What is required: Search the records for the word "navigation". Copy every line where it appears.

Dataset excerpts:
· · ·

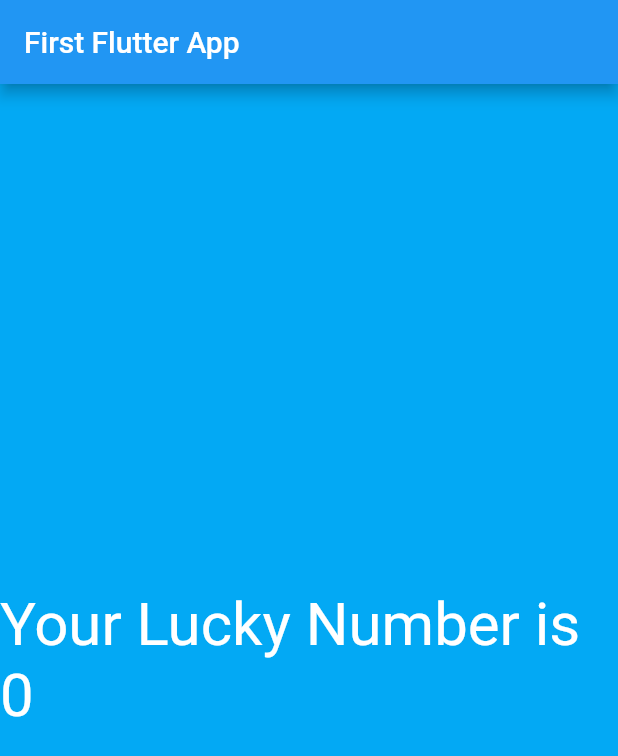
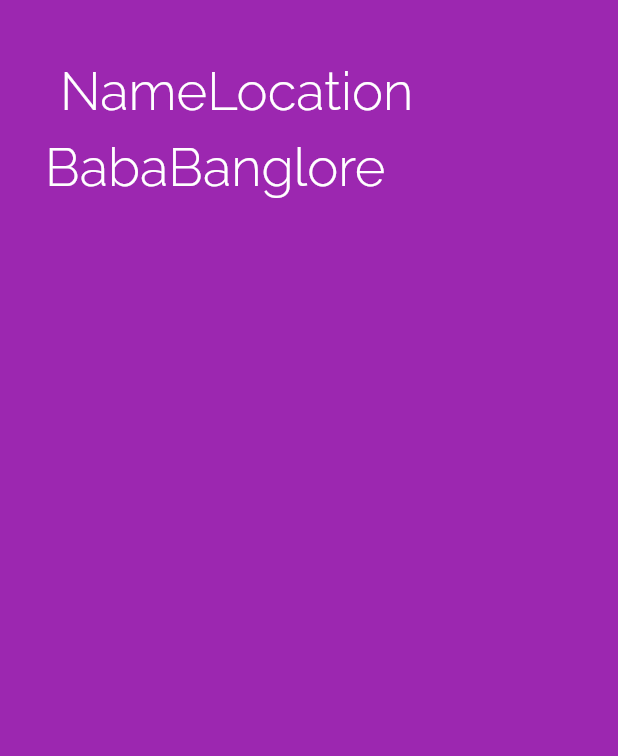
Before and after one commit to saibabavalisk/flutter_app, a Flutter app: the screen it shows after launch, on a phone screen of 412 x 824 dp. Shown: the top 756 px of the screen. Run offline on Flutter 3.47's test engine with Material 2 defaults, Android fonts, the phone set to English and light mode, and no system bars.

Commit message:
this is my 2nd project

```diff
--- a/lib/app_screens/first_screen.dart
+++ /dev/null
@@ -1,23 +0,0 @@
-import 'dart:math';
-
-import 'package:flutter/material.dart';
-
-class FirstScreen extends StatelessWidget {
-  @override
-  Widget build(BuildContext context) {
-    return Material(
-      color: Colors.lightBlue,
-      child: Center(
-          child: Text(
-        getRandomeNumber(),
-        textDirection: TextDirection.ltr,
-        style: TextStyle(color: Colors.white, fontSize: 40.0),
-      )),
-    );
-  }
-
-  String getRandomeNumber() {
-    var random = Random();
-    return "Your Lucky Number is ${random.nextInt(10)}";
-  }
-}
--- /dev/null
+++ b/lib/app_screens/home_page.dart
@@ -0,0 +1,69 @@
+import 'package:flutter/cupertino.dart';
+import 'package:flutter/material.dart';
+
+class Home extends StatelessWidget {
+  @override
+  Widget build(BuildContext context) {
+    return Container(
+      alignment: Alignment.center,
+      color: Colors.purple,
+      padding: EdgeInsets.all(30.0),
+      child: Column(
+        children: <Widget>[
+          Container(
+            padding: EdgeInsets.all(10),
+            child: Row(
+              children: <Widget>[
+                Text("Name",
+                    style: TextStyle(
+                        color: Colors.white,
+                        decoration: TextDecoration.none,
+                        fontFamily: "Raleway",
+                        fontSize: 35.0,
+                        fontWeight: FontWeight.w100)),
+                Text("Location",
+                    style: TextStyle(
+                        color: Colors.white,
+                        decoration: TextDecoration.none,
+                        fontFamily: "Raleway",
+                        fontSize: 35.0,
+                        fontWeight: FontWeight.w100))
+              ],
+            ),
+          ),
+          Row(
+            children: <Widget>[
+              Text("Baba",
+                  style: TextStyle(
+                      color: Colors.white,
+                      decoration: TextDecoration.none,
+                      fontFamily: "Raleway",
+                      fontSize: 35.0,
+                      fontWeight: FontWeight.w100)),
+              Text("Banglore",
+                  style: TextStyle(
+                      color: Colors.white,
+                      decoration: TextDecoration.none,
+                      fontFamily: "Raleway",
+                      fontSize: 35.0,
+                      fontWeight: FontWeight.w100))
+            ],
+          )
+        ],
+      ),
+    )
+
+        //  Container(
+        //   color: Colors.deepPurple,
+        //   alignment: Alignment.center,
+        //   child: Text("Smaple App Body",
+        //       style: TextStyle(
+        //           color: Colors.white,
+        //           decoration: TextDecoration.none,
+        //           fontFamily: "Raleway",
+        //           fontSize: 12.0,
+        //           fontWeight: FontWeight.w100)),
+        // )
+        ;
+  }
+}
--- a/lib/main.dart
+++ b/lib/main.dart
@@ -1,16 +1,7 @@
 import 'package:flutter/material.dart';
-import 'package:flutter_app/app_screens/first_screen.dart';
+import 'app_screens/home_page.dart';
 
-void main() => runApp(MyFlutterApp());
-
-class MyFlutterApp extends StatelessWidget {
-  @override
-  Widget build(BuildContext context) {
-    return MaterialApp(
-        debugShowCheckedModeBanner: false,
-        title: "My Material App",
-        home: new Scaffold(
-            appBar: AppBar(title: Text("First Flutter App")),
-            body: FirstScreen()));
-  }
-}
+void main() => runApp(MaterialApp(
+      title: "Sample App",
+      home: Home(),
+    ));
```
Also changed, not shown: pubspec.yaml (+9 -11 lines), fonts/Raleway-Bold.ttf (added), fonts/Raleway-Italic.ttf (added), fonts/Raleway-Light.ttf (added), fonts/Raleway-Medium.ttf (added), fonts/Raleway-Regular.ttf (added).
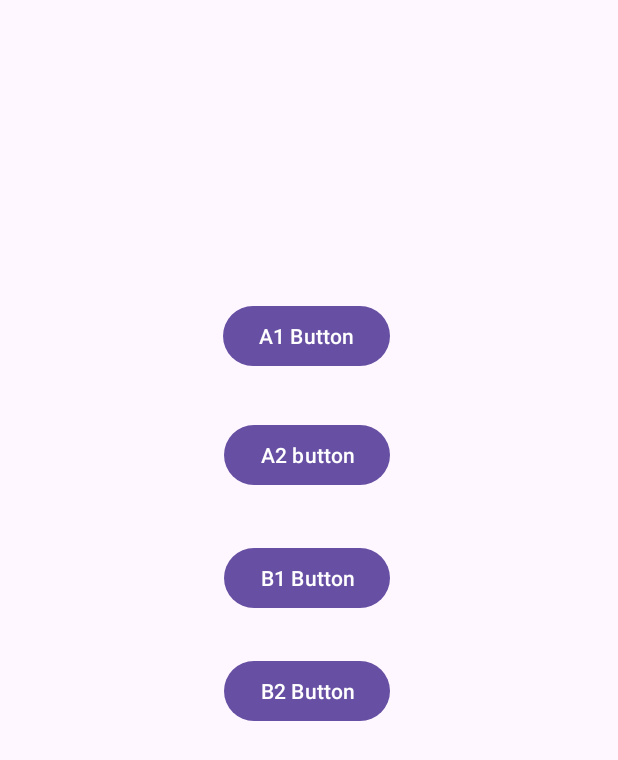
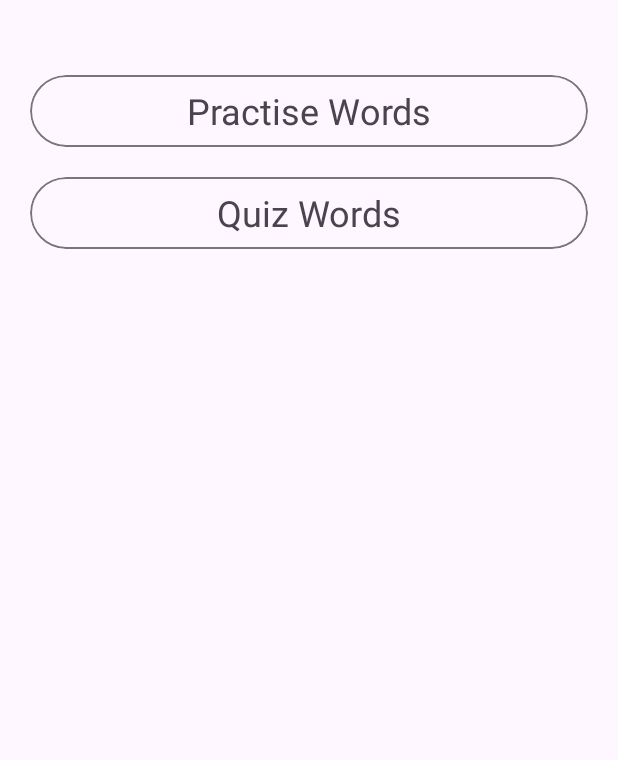
Before and after one commit to Talhakasikci/English-Turkish-Word-Game, an Android app: the screen it shows after launch (MainActivity), on a phone screen of 412 x 824 dp. Shown: the top 760 px of the screen. Run offline under Robolectric (Android 15) with nearby library versions, the phone set to English and light mode, and no system bars.

Commit message:
some updates

```diff
--- /dev/null
+++ b/WordApp/app/src/main/java/com/talhakasikci/wordapp/ui/fragments/EntryPage.kt
@@ -0,0 +1,43 @@
+package com.talhakasikci.wordapp.ui.fragments
+
+import android.os.Bundle
+import androidx.fragment.app.Fragment
+import android.view.LayoutInflater
+import android.view.View
+import android.view.ViewGroup
+import androidx.navigation.findNavController
+import com.talhakasikci.wordapp.R
+import com.talhakasikci.wordapp.databinding.FragmentEntryPageBinding
+
+
+class EntryPage : Fragment() {
+
+    private lateinit var binding: FragmentEntryPageBinding
+
+    override fun onCreate(savedInstanceState: Bundle?) {
+        super.onCreate(savedInstanceState)
+
+    }
+
+    override fun onCreateView(
+        inflater: LayoutInflater, container: ViewGroup?,
+        savedInstanceState: Bundle?
+    ): View? {
+        // Inflate the layout for this fragment
+        binding = FragmentEntryPageBinding.inflate(inflater, container, false)
+
+
+        return binding.root
+
+    }
+
+    override fun onViewCreated(view: View, savedInstanceState: Bundle?) {
+        super.onViewCreated(view, savedInstanceState)
+        binding.PractiseWordsCV.setOnClickListener {
+            val action = EntryPageDirections.actionEntryPageToMainFragment()
+            requireView().findNavController().navigate(action)
+        }
+    }
+
+
+}
--- a/WordApp/app/src/main/res/layout/activity_main.xml
+++ b/WordApp/app/src/main/res/layout/activity_main.xml
@@ -10,10 +10,12 @@
     <androidx.fragment.app.FragmentContainerView
         android:id="@+id/fragmentContainerView"
         android:name="androidx.navigation.fragment.NavHostFragment"
-        android:layout_width="409dp"
-        android:layout_height="729dp"
+        android:layout_width="match_parent"
+        android:layout_height="match_parent"
         app:defaultNavHost="true"
-        app:navGraph="@navigation/navigation"
-        tools:layout_editor_absoluteX="1dp"
-        tools:layout_editor_absoluteY="1dp" />
+        app:layout_constraintBottom_toBottomOf="parent"
+        app:layout_constraintEnd_toEndOf="parent"
+        app:layout_constraintStart_toStartOf="parent"
+        app:layout_constraintTop_toTopOf="parent"
+        app:navGraph="@navigation/navigation" />
 </androidx.constraintlayout.widget.ConstraintLayout>
--- /dev/null
+++ b/WordApp/app/src/main/res/layout/fragment_entry_page.xml
@@ -0,0 +1,50 @@
+<?xml version="1.0" encoding="utf-8"?>
+<LinearLayout xmlns:android="http://schemas.android.com/apk/res/android"
+    xmlns:tools="http://schemas.android.com/tools"
+    android:layout_width="match_parent"
+    android:layout_height="match_parent"
+    tools:context=".ui.fragments.EntryPage"
+    android:orientation="vertical"
+    >
+    <com.google.android.material.card.MaterialCardView
+    android:layout_width="match_parent"
+    android:layout_height="wrap_content"
+    android:id="@+id/PractiseWordsCV"
+    android:padding="10dp"
+    android:layout_marginTop="50dp"
+        android:layout_marginStart="20dp"
+        android:layout_marginEnd="20dp"
+    style="@style/Widget.Material3.Button.OutlinedButton"
+    android:clickable="true"
+    >
+
+    <TextView
+        android:layout_width="match_parent"
+        android:layout_height="wrap_content"
+        android:text="Practise Words"
+        android:textSize="24sp"
+        android:gravity="center"
+        android:layout_gravity="center"
+        />
+</com.google.android.material.card.MaterialCardView>
+    <com.google.android.material.card.MaterialCardView
+        android:layout_width="match_parent"
+        android:layout_height="wrap_content"
+        android:id="@+id/QuizWordsCV"
+        android:padding="10dp"
+        android:layout_margin="20dp"
+        style="@style/Widget.Material3.Button.OutlinedButton"
+        android:clickable="true"
+        >
+
+        <TextView
+            android:layout_width="match_parent"
+            android:layout_height="wrap_content"
+            android:text="Quiz Words"
+            android:textSize="24sp"
+            android:gravity="center"
+            android:layout_gravity="center"
+            />
+    </com.google.android.material.card.MaterialCardView>
+
+</LinearLayout>
--- a/WordApp/app/src/main/res/layout/fragment_words.xml
+++ b/WordApp/app/src/main/res/layout/fragment_words.xml
@@ -21,6 +21,7 @@
         android:id="@+id/wordsRV"
         android:layout_width="match_parent"
         android:layout_height="0dp"
+        android:layout_marginBottom="1dp"
         app:layout_constraintBottom_toBottomOf="parent"
         app:layout_constraintEnd_toEndOf="parent"
         app:layout_constraintStart_toStartOf="parent"
--- a/WordApp/app/src/main/res/navigation/navigation.xml
+++ b/WordApp/app/src/main/res/navigation/navigation.xml
@@ -3,7 +3,7 @@
     xmlns:app="http://schemas.android.com/apk/res-auto"
     xmlns:tools="http://schemas.android.com/tools"
     android:id="@+id/navigation"
-    app:startDestination="@id/mainFragment">
+    app:startDestination="@id/entryPage">
 
     <fragment
         android:id="@+id/mainFragment"
@@ -24,4 +24,13 @@
             app:argType="string"
             android:defaultValue="null" />
     </fragment>
+    <fragment
+        android:id="@+id/entryPage"
+        android:name="com.talhakasikci.wordapp.ui.fragments.EntryPage"
+        android:label="fragment_entry_page"
+        tools:layout="@layout/fragment_entry_page" >
+        <action
+            android:id="@+id/action_entryPage_to_mainFragment"
+            app:destination="@id/mainFragment" />
+    </fragment>
 </navigation>
--- a/WordApp/app/src/main/res/values/strings.xml
+++ b/WordApp/app/src/main/res/values/strings.xml
@@ -1,4 +1,6 @@
 <resources>
     <string name="app_name">WordApp</string>
     <string name="LevelDescription">Level</string>
+    <!-- TODO: Remove or change this placeholder text -->
+    <string name="hello_blank_fragment">Hello blank fragment</string>
 </resources>
```
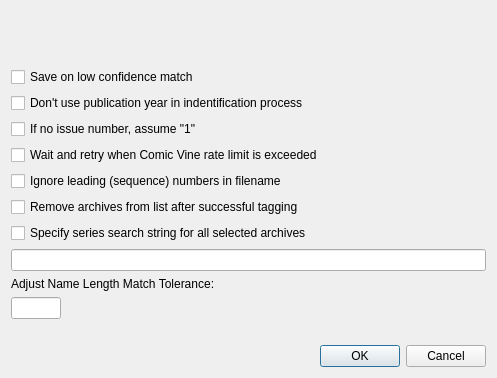
Above: comictaggerlib/ui/autotagstartwindow.ui from comictagger/comictagger before the change. Below: the same form after it.
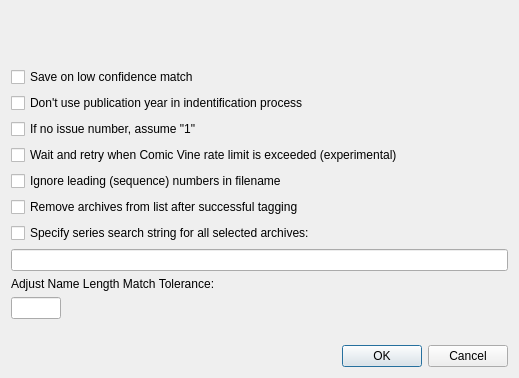
That is the form after the change.

Patch:
```diff
--- a/comictaggerlib/ui/autotagstartwindow.ui
+++ b/comictaggerlib/ui/autotagstartwindow.ui
@@ -9,7 +9,7 @@
    <rect>
     <x>0</x>
     <y>0</y>
-    <width>497</width>
+    <width>519</width>
     <height>378</height>
    </rect>
   </property>
@@ -53,7 +53,7 @@
         </sizepolicy>
        </property>
        <property name="text">
-        <string>Specify series search string for all selected archives</string>
+        <string>Specify series search string for all selected archives:</string>
        </property>
       </widget>
      </item>
@@ -99,7 +99,7 @@
      <item row="3" column="0">
       <widget class="QCheckBox" name="cbxWaitForRateLimit">
        <property name="text">
-        <string>Wait and retry when Comic Vine rate limit is exceeded</string>
+        <string>Wait and retry when Comic Vine rate limit is exceeded (experimental)</string>
        </property>
       </widget>
      </item>
```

· · ·

Answer for the task:
+import androidx.navigation.findNavController
         android:name="androidx.navigation.fragment.NavHostFragment"
-        app:navGraph="@navigation/navigation"
+        app:navGraph="@navigation/navigation" />
--- a/WordApp/app/src/main/res/navigation/navigation.xml
+++ b/WordApp/app/src/main/res/navigation/navigation.xml
     android:id="@+id/navigation"
 </navigation>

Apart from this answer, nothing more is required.